Do you still remember sometime in April, you’d go out, and you’d run back in your house like the wind, after a minute, because you forgot your face mask? Scary yet funny times. That was you in the first few weeks of that month. But now, wearing masks has become a part of our daily routine, a part of ourselves like it is some extended body part. We always have it everywhere we go.
Well, that is if we are responsible citizens at this time of the pandemic. We are practicing social distance and wearing masks. We are doing this not only because the law mandates it but also because we are serious about protecting ourselves and other people from the COVID-19 virus.
Wearing masks has been reducing the risk of getting the virus. But at the same time, it is taking a toll on our skin. Wearing masks is also an opportunity for bacteria to attack skin areas that are under the facial mask. People are calling it the “maskne.”
What is “Maskne”?
“Maskne’’ is a new word coined to describe acne caused by wearing face masks; induced by the COVID-19 pandemic. They are usually found in areas where we come in contact with the face mask: chin, cheeks, and nose.
It is a kind of acne triggered by heat, pressure, and friction against the skin. It is the same acne that football players get on areas where the chin straps are placed on and on the sides of their faces where their protective gear rubs. The same thing goes with wearing face masks tightly for a long period.
How to Prevent Maskne
1. Wear the right mask

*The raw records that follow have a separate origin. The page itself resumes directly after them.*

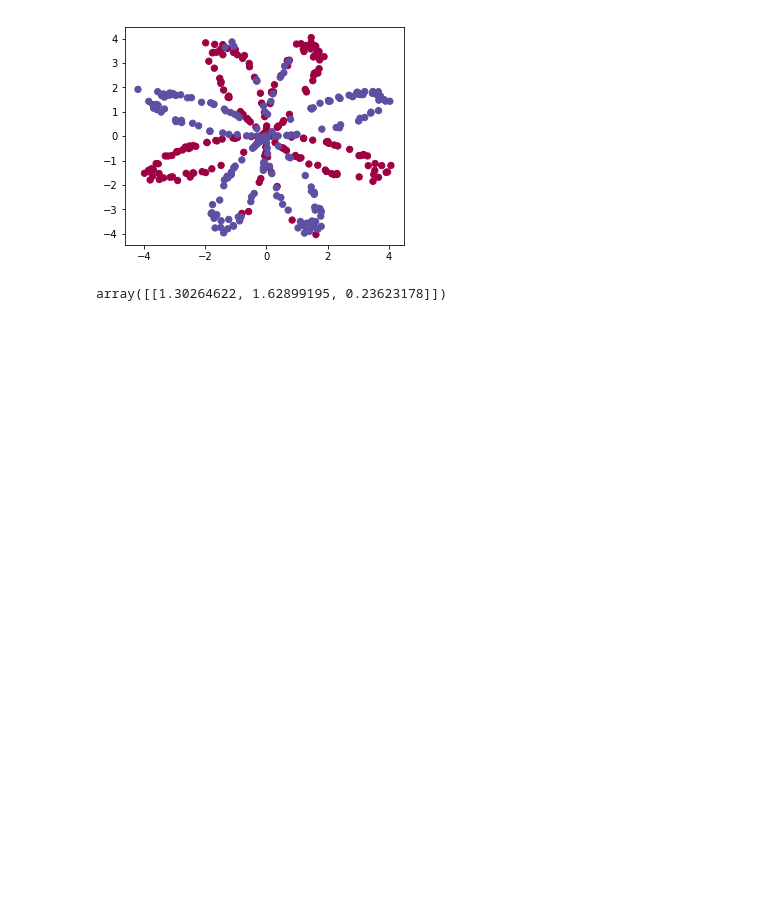
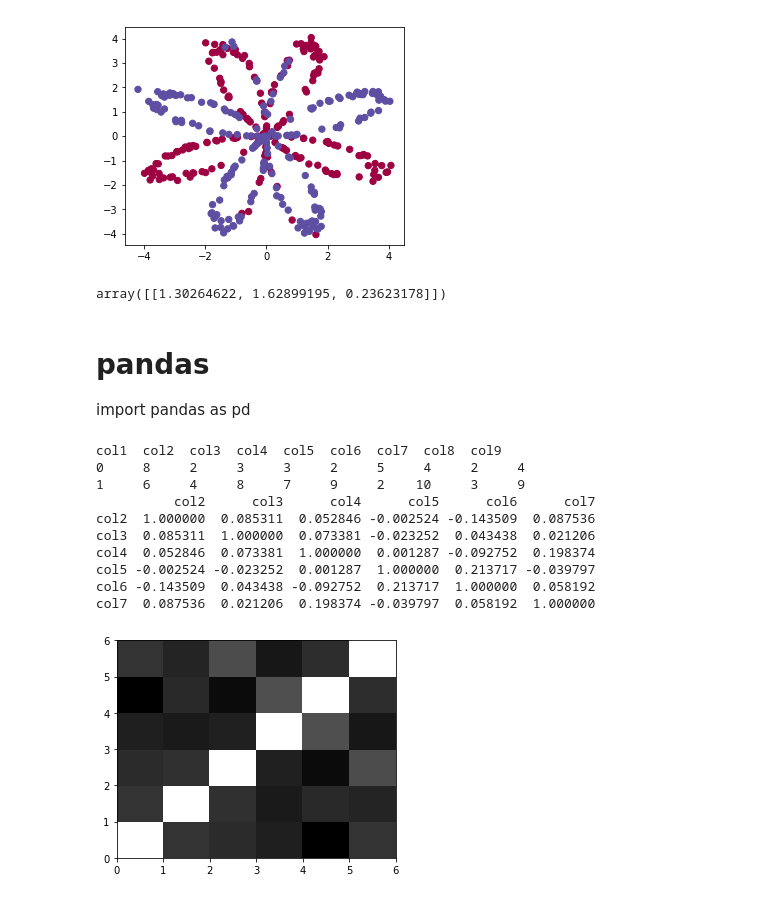
Before and after one commit to shukang11/myNoteBook, a Jupyter notebook: 机器学习/Code/基础知识.ipynb, the cells around one changed output. Cells and saved outputs as stored; diff of their text form; code cells hidden in the pictures; blank space fills up the shorter version.

```diff
--- a/机器学习/Code/基础知识.ipynb
+++ b/机器学习/Code/基础知识.ipynb
@@ -73,3 +78,32 @@ Z2 = np.dot(W2, A1) + b2
 Z2
 # %% [output]
 array([[1.30264622, 1.62899195, 0.23623178]])
+# %% [markdown]
+# pandas
+import pandas as pd
+# %%
+import pandas as pd
+from pandas import DataFrame
+import random
+# 定义一个DataFrame
+cols = ['col{i}'.format(i=i) for i in range(1, 10)]
+values = [[random.randint(1, 10) for _ in range(1, 100)] for i in range(1, 10)]
+d = dict(zip(cols, values))
+dataFrame1 = DataFrame(data=d)
+print(dataFrame1.head(2))
+cor = DataFrame(dataFrame1.iloc[:, 1:7].corr()) # 计算相关系数
+print(cor)
+plt.pcolor(cor)
+plt.show()
+# %% [output]
+col1  col2  col3  col4  col5  col6  col7  col8  col9
+0     8     2     3     3     2     5     4     2     4
+1     6     4     8     7     9     2    10     3     9
+          col2      col3      col4      col5      col6      col7
+col2  1.000000  0.085311  0.052846 -0.002524 -0.143509  0.087536
+col3  0.085311  1.000000  0.073381 -0.023252  0.043438  0.021206
+col4  0.052846  0.073381  1.000000  0.001287 -0.092752  0.198374
+col5 -0.002524 -0.023252  0.001287  1.000000  0.213717 -0.039797
+col6 -0.143509  0.043438 -0.092752  0.213717  1.000000  0.058192
+col7  0.087536  0.021206  0.198374 -0.039797  0.058192  1.000000
+[figure, added]
```
Also changed, not shown: parts of 2 cells of this notebook, 2 other files.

You would want to go for a fabric that will create as little to no friction as possible. Dr. Dendy Engelman, a dermatologist, said silk is the best type of mask to avoid maskne. Be sure to frequently wash your masks and consider buying a few so you can change masks at least twice a day without any problems.
2. Simplify skincare routine
You might want to put your 7-step Korean skincare routine on hold for now. Choose mild cleansers and lightweight moisturizers. To lessen the chances of getting irritations, opt for fragrance-free products.
You would want to keep your skin hydration as this is one big factor of breakouts. Hyaluronic acid and ceramide are some of the ingredients that are best for hydration.
3. Make ‘quick-wash’ a routine
Whether you are a sweaty person or not, you will sweat under your mask, my friend. Sweat can also be a reason for your breakout. Consider doing a quick wash, especially on days you are sweating too much. Use a gentle cleanser and moisturizer afterward. It is also important not to overwash. This can dry out and strip the skin, which can give you more acne.
4. Wear less makeup
We don’t have a problem with you wearing ten layers of foundation when you need to run to the grocery to buy your tissue. But if your skin’s condition is suffering from this so-called maskne, makeup might not be a great idea now.
Makeup can only add more irritation and invite more bacteria to the skin. If you really can’t go makeup-free, tone it down. You can use a tinted moisturizer that has SPF as an alternative. After all, half of your face will be covered by a mask.
How to treat it when you get it
When it happens, turn to acne-fighting ingredients like salicylic acid and benzoyl peroxide. Look for cleansers and moisturizers that have them. Every skin is different, so do not forget to patch test whenever you try out a new product.
And, please, please stop touching your face. Just don’t.
Above all else, it is best to reach out to your dermatologist for professional skin advice.
Wearing your masks is vital to stopping the spread of the virus. We can’t excuse ourselves from not wearing one just because of maskne risks. A face mask is one of the most effective ways to protect yourself and others from getting infected by COVID-19. Fortunately, there are ways you can avoid it or treat it if you get it.
Regular cleansing, moisturizing, and changing your skin-friendly mask at least twice a day may help avoid getting maskne.
If the problem persists, we recommend that you consult a dermatologist.